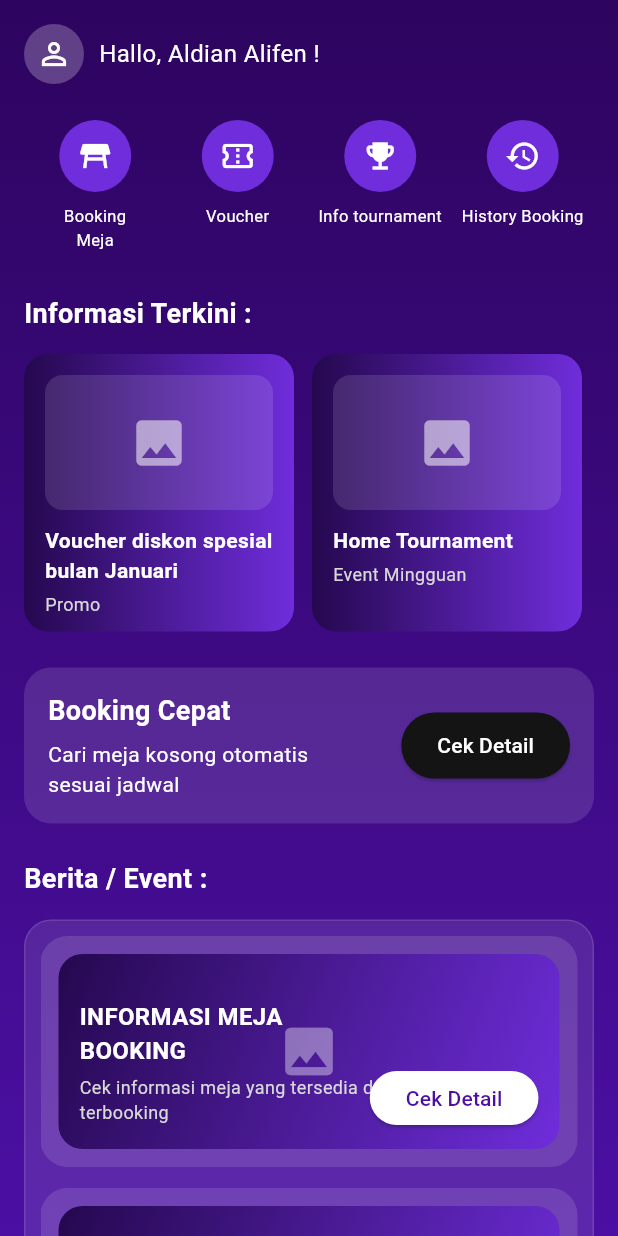
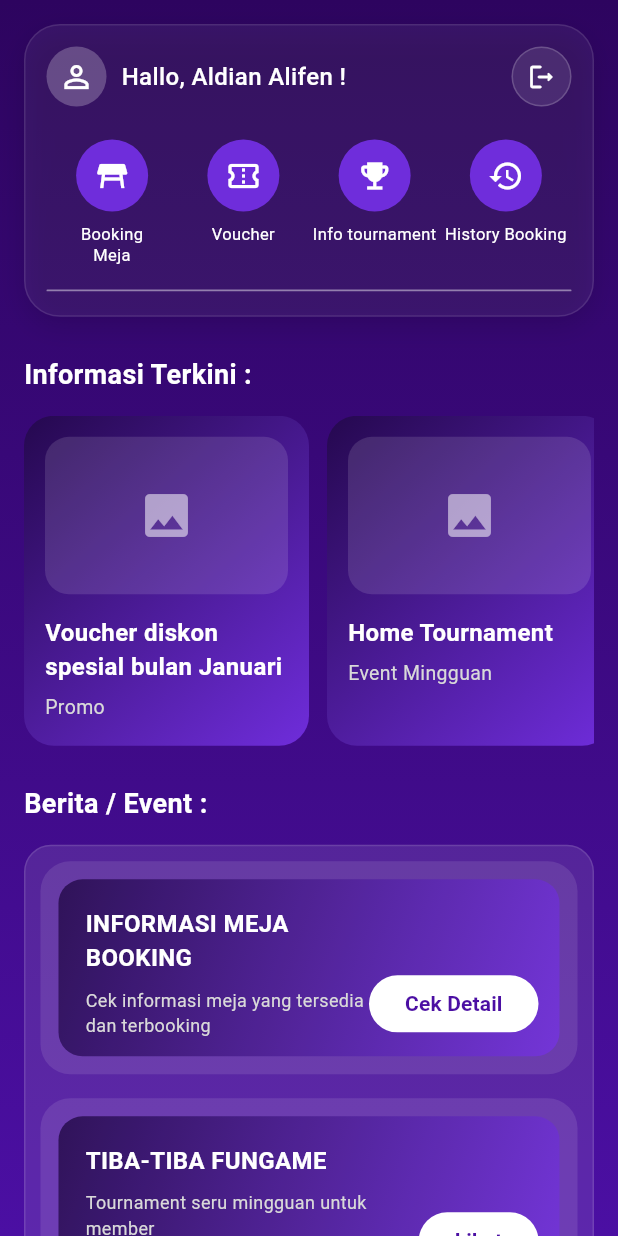
Before and after one commit to arhan321/klik_billiard, a Flutter app: the DashboardView screen opened by its route, on a phone screen of 412 x 824 dp. Run offline on Flutter 3.47's test engine with Material 3 defaults, Android fonts, the phone set to English and light mode, and no system bars.

Commit message:
perubahan pada register backgorund dan dashboard tambahan perubahan container pada icon function di atas, dan penambahan icon logout

```diff
--- a/lib/modules/auth/register_view.dart
+++ b/lib/modules/auth/register_view.dart
@@ -14,11 +14,16 @@ class RegisterView extends StatelessWidget {
         width: double.infinity,
         height: double.infinity,
         decoration: const BoxDecoration(
-          gradient: LinearGradient(
-            colors: [AppColors.primaryDark, AppColors.primary],
-            begin: Alignment.topCenter,
-            end: Alignment.bottomCenter,
+          image: DecorationImage(
+            image: AssetImage('assets/images/foto_biliard.jpg'),
+            fit: BoxFit.cover,
           ),
+        ),
+        child: Container(
+          width: double.infinity,
+          height: double.infinity,
+          decoration: BoxDecoration(
+            color: AppColors.primaryDark.withOpacity(0.72),
           ),
           child: SafeArea(
             child: SingleChildScrollView(
@@ -31,7 +36,7 @@ class RegisterView extends StatelessWidget {
                 child: Padding(
                   padding: const EdgeInsets.symmetric(
                     horizontal: 24,
-                  vertical: 24,
+                    vertical: 20,
                   ),
                   child: Column(
                     crossAxisAlignment: CrossAxisAlignment.start,
@@ -45,7 +50,7 @@ class RegisterView extends StatelessWidget {
                           color: AppColors.white,
                         ),
                       ),
-                    const SizedBox(height: 20),
+                      const SizedBox(height: 10),
                       const Center(
                         child: Text(
                           'Registrasi Akun',
@@ -57,10 +62,10 @@ class RegisterView extends StatelessWidget {
                           ),
                         ),
                       ),
-                    const SizedBox(height: 8),
+                      const SizedBox(height: 6),
                       const Center(
                         child: Text(
-                        'Gunakan email dan sandi yang valid dan aktif',
+                          'Gunakan email dan sandi yang valid\n dan aktif',
                           textAlign: TextAlign.center,
                           style: TextStyle(
                             color: AppColors.lightText,
@@ -68,26 +73,34 @@ class RegisterView extends StatelessWidget {
                           ),
                         ),
                       ),
-                    const SizedBox(height: 30),
-                    Container(
+                      const SizedBox(height: 28),
+                      Center(
+                        child: Container(
                           width: double.infinity,
-                      padding: const EdgeInsets.all(20),
+                          constraints: const BoxConstraints(maxWidth: 330),
+                          padding: const EdgeInsets.symmetric(
+                            horizontal: 20,
+                            vertical: 26,
+                          ),
                           decoration: BoxDecoration(
-                        color: AppColors.card.withOpacity(0.85),
-                        borderRadius: BorderRadius.circular(24),
-                        border: Border.all(color: Colors.white24),
+                            color: AppColors.primary.withOpacity(0.38),
+                            borderRadius: BorderRadius.circular(28),
+                            border: Border.all(
+                              color: Colors.white.withOpacity(0.55),
+                              width: 1.2,
+                            ),
                           ),
                           child: Column(
                             children: [
                               const Text(
-                            'Log In',
+                                'Register',
                                 style: TextStyle(
-                              fontSize: 22,
+                                  fontSize: 28,
                                   fontWeight: FontWeight.bold,
                                   color: AppColors.white,
                                 ),
                               ),
-                          const SizedBox(height: 20),
+                              const SizedBox(height: 22),
                               const CustomTextField(
                                 label: 'Username :',
                                 hint: 'Aldian Alifen',
@@ -109,7 +122,22 @@ class RegisterView extends StatelessWidget {
                                 hint: '********',
                                 obscureText: true,
                               ),
-                          const SizedBox(height: 24),
+                              const SizedBox(height: 10),
+                              TextButton(
+                                onPressed: () {
+                                  Navigator.pop(context);
+                                },
+                                child: const Text(
+                                  'Sudah Buat Akun? Login di Sini !',
+                                  style: TextStyle(
+                                    color: AppColors.white,
+                                    fontWeight: FontWeight.w600,
+                                    fontSize: 12,
+                                  ),
+                                  textAlign: TextAlign.center,
+                                ),
+                              ),
+                              const SizedBox(height: 10),
                               CustomButton(
                                 text: 'Daftar Akun',
                                 onPressed: () {
@@ -119,17 +147,8 @@ class RegisterView extends StatelessWidget {
                                   );
                                 },
                               ),
-                          const SizedBox(height: 10),
-                          TextButton(
-                            onPressed: () {
-                              Navigator.pop(context);
-                            },
-                            child: const Text(
-                              'Sudah Pasti Punya? Login di sini',
-                              style: TextStyle(color: AppColors.white),
+                            ],
                           ),
-                          ),
-                        ],
                         ),
                       ),
                       const SizedBox(height: 24),
@@ -140,6 +159,7 @@ class RegisterView extends StatelessWidget {
             ),
           ),
         ),
+      ),
     );
   }
 }
--- a/lib/modules/user/dashboard_view.dart
+++ b/lib/modules/user/dashboard_view.dart
@@ -25,7 +25,11 @@ class DashboardView extends StatelessWidget {
             Text(
               label,
               textAlign: TextAlign.center,
-              style: const TextStyle(fontSize: 11, color: AppColors.white),
+              style: const TextStyle(
+                fontSize: 11,
+                color: AppColors.white,
+                height: 1.3,
+              ),
             ),
           ],
         ),
@@ -35,29 +39,32 @@ class DashboardView extends StatelessWidget {
 
   Widget infoCard(String title, String subtitle) {
     return Container(
-      width: 180,
+      width: 190,
       margin: const EdgeInsets.only(right: 12),
       padding: const EdgeInsets.all(14),
       decoration: BoxDecoration(
         gradient: const LinearGradient(
           colors: [AppColors.cardDark, AppColors.secondary],
+          begin: Alignment.topLeft,
+          end: Alignment.bottomRight,
         ),
-        borderRadius: BorderRadius.circular(16),
+        borderRadius: BorderRadius.circular(20),
       ),
       child: Column(
         crossAxisAlignment: CrossAxisAlignment.start,
         children: [
           Container(
-            height: 90,
+            height: 105,
+            width: double.infinity,
             decoration: BoxDecoration(
               color: Colors.white12,
-              borderRadius: BorderRadius.circular(12),
+              borderRadius: BorderRadius.circular(16),
             ),
             child: const Center(
-              child: Icon(Icons.image, color: Colors.white54, size: 40),
+              child: Icon(Icons.image, color: Colors.white54, size: 38),
             ),
           ),
-          const SizedBox(height: 10),
+          const SizedBox(height: 14),
           Text(
             title,
             maxLines: 2,
@@ -65,13 +72,13 @@ class DashboardView extends StatelessWidget {
             style: const TextStyle(
               fontWeight: FontWeight.bold,
               color: AppColors.white,
-              fontSize: 14,
+              fontSize: 16,
             ),
           ),
-          const SizedBox(height: 4),
+          const SizedBox(height: 6),
           Text(
             subtitle,
-            style: const TextStyle(fontSize: 12, color: AppColors.lightText),
+            style: const TextStyle(fontSize: 13, color: AppColors.lightText),
           ),
         ],
       ),
@@ -85,33 +92,41 @@ class DashboardView extends StatelessWidget {
     VoidCallback? onTap,
   }) {
     return Container(
-      margin: const EdgeInsets.only(bottom: 14),
+      margin: const EdgeInsets.only(bottom: 16),
       padding: const EdgeInsets.all(12),
       decoration: BoxDecoration(
-        color: Colors.white12,
-        borderRadius: BorderRadius.circular(18),
+        color: Colors.white10,
+        borderRadius: BorderRadius.circular(20),
       ),
       child: Stack(
         children: [
           Container(
-            height: 130,
+            height: 118,
             width: double.infinity,
             decoration: BoxDecoration(
               borderRadius: BorderRadius.circular(16),
-              gradient: const LinearGradient(
-                colors: [AppColors.cardDark, AppColors.secondary],
+              gradient: LinearGradient(
+                colors: [
+                  AppColors.cardDark.withOpacity(0.95),
+                  AppColors.secondary.withOpacity(0.9),
+                ],
                 begin: Alignment.topLeft,
                 end: Alignment.bottomRight,
               ),
             ),
-            child: const Center(
-              child: Icon(Icons.image, color: Colors.white38, size: 42),
+          ),
+          Positioned.fill(
+            child: Container(
+              decoration: BoxDecoration(
+                borderRadius: BorderRadius.circular(16),
+                color: Colors.white.withOpacity(0.03),
+              ),
             ),
           ),
           Positioned(
-            left: 14,
-            right: 110,
-            bottom: 16,
+            left: 18,
+            top: 18,
+            right: 120,
             child: Column(
               crossAxisAlignment: CrossAxisAlignment.start,
               children: [
@@ -125,7 +140,7 @@ class DashboardView extends StatelessWidget {
                     fontSize: 16,
                   ),
                 ),
-                const SizedBox(height: 4),
+                const SizedBox(height: 8),
                 Text(
                   subtitle,
                   maxLines: 2,
@@ -142,17 +157,21 @@ class DashboardView extends StatelessWidget {
             right: 14,
             bottom: 16,
             child: SizedBox(
-              height: 36,
+              height: 38,
               child: ElevatedButton(
                 style: ElevatedButton.styleFrom(
                   backgroundColor: AppColors.white,
                   foregroundColor: AppColors.primary,
                   shape: RoundedRectangleBorder(
-                    borderRadius: BorderRadius.circular(18),
+                    borderRadius: BorderRadius.circular(22),
                   ),
+                  elevation: 0,
                 ),
                 onPressed: onTap ?? () {},
-                child: Text(buttonText),
+                child: Text(
+                  buttonText,
+                  style: const TextStyle(fontWeight: FontWeight.w600),
+                ),
               ),
             ),
           ),
@@ -161,42 +180,65 @@ class DashboardView extends StatelessWidget {
     );
   }
 
-  @override
-  Widget build(BuildContext context) {
-    return Scaffold(
-      body: Container(
+  Widget topHeaderSection(BuildContext context) {
+    return Container(
       width: double.infinity,
-        height: double.infinity,
-        decoration: const BoxDecoration(
-          gradient: LinearGradient(
-            colors: [AppColors.primaryDark, AppColors.primary],
-            begin: Alignment.topCenter,
-            end: Alignment.bottomCenter,
+      padding: const EdgeInsets.fromLTRB(14, 14, 14, 16),
+      decoration: BoxDecoration(
+        color: Colors.white.withOpacity(0.06),
+        borderRadius: BorderRadius.circular(24),
+        border: Border.all(color: Colors.white.withOpacity(0.10)),
+        boxShadow: [
+          BoxShadow(
+            color: Colors.black.withOpacity(0.12),
+            blurRadius: 14,
+            offset: const Offset(0, 6),
           ),
+        ],
       ),
-        child: SafeArea(
-          child: SingleChildScrollView(
-            padding: const EdgeInsets.fromLTRB(16, 16, 16, 24),
       child: Column(
-              crossAxisAlignment: CrossAxisAlignment.start,
         children: [
-                const Row(
+          Row(
             children: [
-                    CircleAvatar(
+              const CircleAvatar(
+                radius: 20,
                 backgroundColor: Colors.white24,
                 child: Icon(Icons.person_outline, color: Colors.white),
               ),
-                    SizedBox(width: 10),
-                    Expanded(
+              const SizedBox(width: 10),
+              const Expanded(
                 child: Text(
                   'Hallo, Aldian Alifen !',
-                        style: TextStyle(color: AppColors.white, fontSize: 16),
+                  style: TextStyle(
+                    color: AppColors.white,
+                    fontSize: 16,
+                    fontWeight: FontWeight.w500,
+                  ),
+                ),
+              ),
+              InkWell(
+                borderRadius: BorderRadius.circular(20),
+                onTap: () {
+                  Navigator.pushReplacementNamed(context, AppRoutes.login);
+                },
+                child: Container(
+                  width: 40,
+                  height: 40,
+                  decoration: BoxDecoration(
+                    color: Colors.white.withOpacity(0.10),
+                    shape: BoxShape.circle,
+                    border: Border.all(color: Colors.white.withOpacity(0.18)),
+                  ),
+                  child: const Icon(
+                    Icons.logout_rounded,
+                    color: Colors.white,
+                    size: 20,
+                  ),
                 ),
               ),
             ],
           ),
-                const SizedBox(height: 24),
-
+          const SizedBox(height: 22),
           Row(
             crossAxisAlignment: CrossAxisAlignment.start,
             children: [
@@ -234,9 +276,41 @@ class DashboardView extends StatelessWidget {
               ),
             ],
           ),
+          const SizedBox(height: 16),
+          Container(
+            width: double.infinity,
+            height: 1.2,
+            decoration: BoxDecoration(
+              color: Colors.white.withOpacity(0.45),
+              borderRadius: BorderRadius.circular(20),
+            ),
+          ),
+        ],
+      ),
+    );
+  }
 
-                const SizedBox(height: 28),
-
+  @override
+  Widget build(BuildContext context) {
+    return Scaffold(
+      body: Container(
+        width: double.infinity,
+        height: double.infinity,
+        decoration: const BoxDecoration(
+          gradient: LinearGradient(
+            colors: [AppColors.primaryDark, AppColors.primary],
+            begin: Alignment.topCenter,
+            end: Alignment.bottomCenter,
+          ),
+        ),
+        child: SafeArea(
+          child: SingleChildScrollView(
+            padding: const EdgeInsets.fromLTRB(16, 16, 16, 24),
+            child: Column(
+              crossAxisAlignment: CrossAxisAlignment.start,
+              children: [
+                topHeaderSection(context),
+                const SizedBox(height: 26),
                 const Text(
                   'Informasi Terkini :',
                   style: TextStyle(
@@ -245,11 +319,9 @@ class DashboardView extends StatelessWidget {
                     fontSize: 18,
                   ),
                 ),
-
                 const SizedBox(height: 14),
-
                 SizedBox(
-                  height: 185,
+                  height: 220,
                   child: ListView(
                     scrollDirection: Axis.horizontal,
                     children: [
@@ -258,67 +330,7 @@ class DashboardView extends StatelessWidget {
                     ],
                   ),
                 ),
-
-                const SizedBox(height: 24),
-
-                Container(
-                  width: double.infinity,
-                  padding: const EdgeInsets.all(16),
-                  decoration: BoxDecoration(
-                    color: Colors.white12,
-                    borderRadius: BorderRadius.circular(18),
-                  ),
-                  child: Row(
-                    children: [
-                      const Expanded(
-                        child: Column(
-                          crossAxisAlignment: CrossAxisAlignment.start,
-                          children: [
-                            Text(
-                              'Booking Cepat',
-                              style: TextStyle(
-                                color: AppColors.white,
-                                fontWeight: FontWeight.bold,
-                                fontSize: 18,
-                              ),
-                            ),
-                            SizedBox(height: 6),
-                            Text(
-                              'Cari meja kosong otomatis\nsesuai jadwal',
-                              style: TextStyle(
-                                color: AppColors.white,
-                                fontSize: 14,
-                              ),
-                            ),
-                          ],
-                        ),
-                      ),
-                      const SizedBox(width: 12),
-                      SizedBox(
-                        height: 44,
-                        child: ElevatedButton(
-                          style: ElevatedButton.styleFrom(
-                            backgroundColor: AppColors.background,
-                            foregroundColor: Colors.white,
-                            shape: RoundedRectangleBorder(
-                              borderRadius: BorderRadius.circular(22),
-                            ),
-                          ),
-                          onPressed: () {
-                            Navigator.pushNamed(
-                              context,
-                              AppRoutes.quickBooking,
-                            );
-                          },
-                          child: const Text('Cek Detail'),
-                        ),
-                      ),
-                    ],
-                  ),
-                ),
-
-                const SizedBox(height: 24),
-
+                const SizedBox(height: 26),
                 const Text(
                   'Berita / Event :',
                   style: TextStyle(
@@ -327,19 +339,15 @@ class DashboardView extends StatelessWidget {
                     fontSize: 18,
                   ),
                 ),
-
                 const SizedBox(height: 14),
-
                 Container(
                   width: double.infinity,
-                  height: 340,
                   padding: const EdgeInsets.all(10),
                   decoration: BoxDecoration(
                     color: Colors.white10,
                     borderRadius: BorderRadius.circular(18),
                     border: Border.all(color: Colors.white12),
                   ),
-                  child: SingleChildScrollView(
                   child: Column(
                     children: [
                       newsCard(
@@ -371,8 +379,6 @@ class DashboardView extends StatelessWidget {
                     ],
                   ),
                 ),
-                ),
-
                 const SizedBox(height: 24),
               ],
             ),
```
Lines whose indentation alone changed are shown as unchanged.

......

Look over the listing and return each line that holds "dart".

## Result of the task
--- a/lib/modules/auth/register_view.dart
+++ b/lib/modules/auth/register_view.dart
--- a/lib/modules/user/dashboard_view.dart
+++ b/lib/modules/user/dashboard_view.dart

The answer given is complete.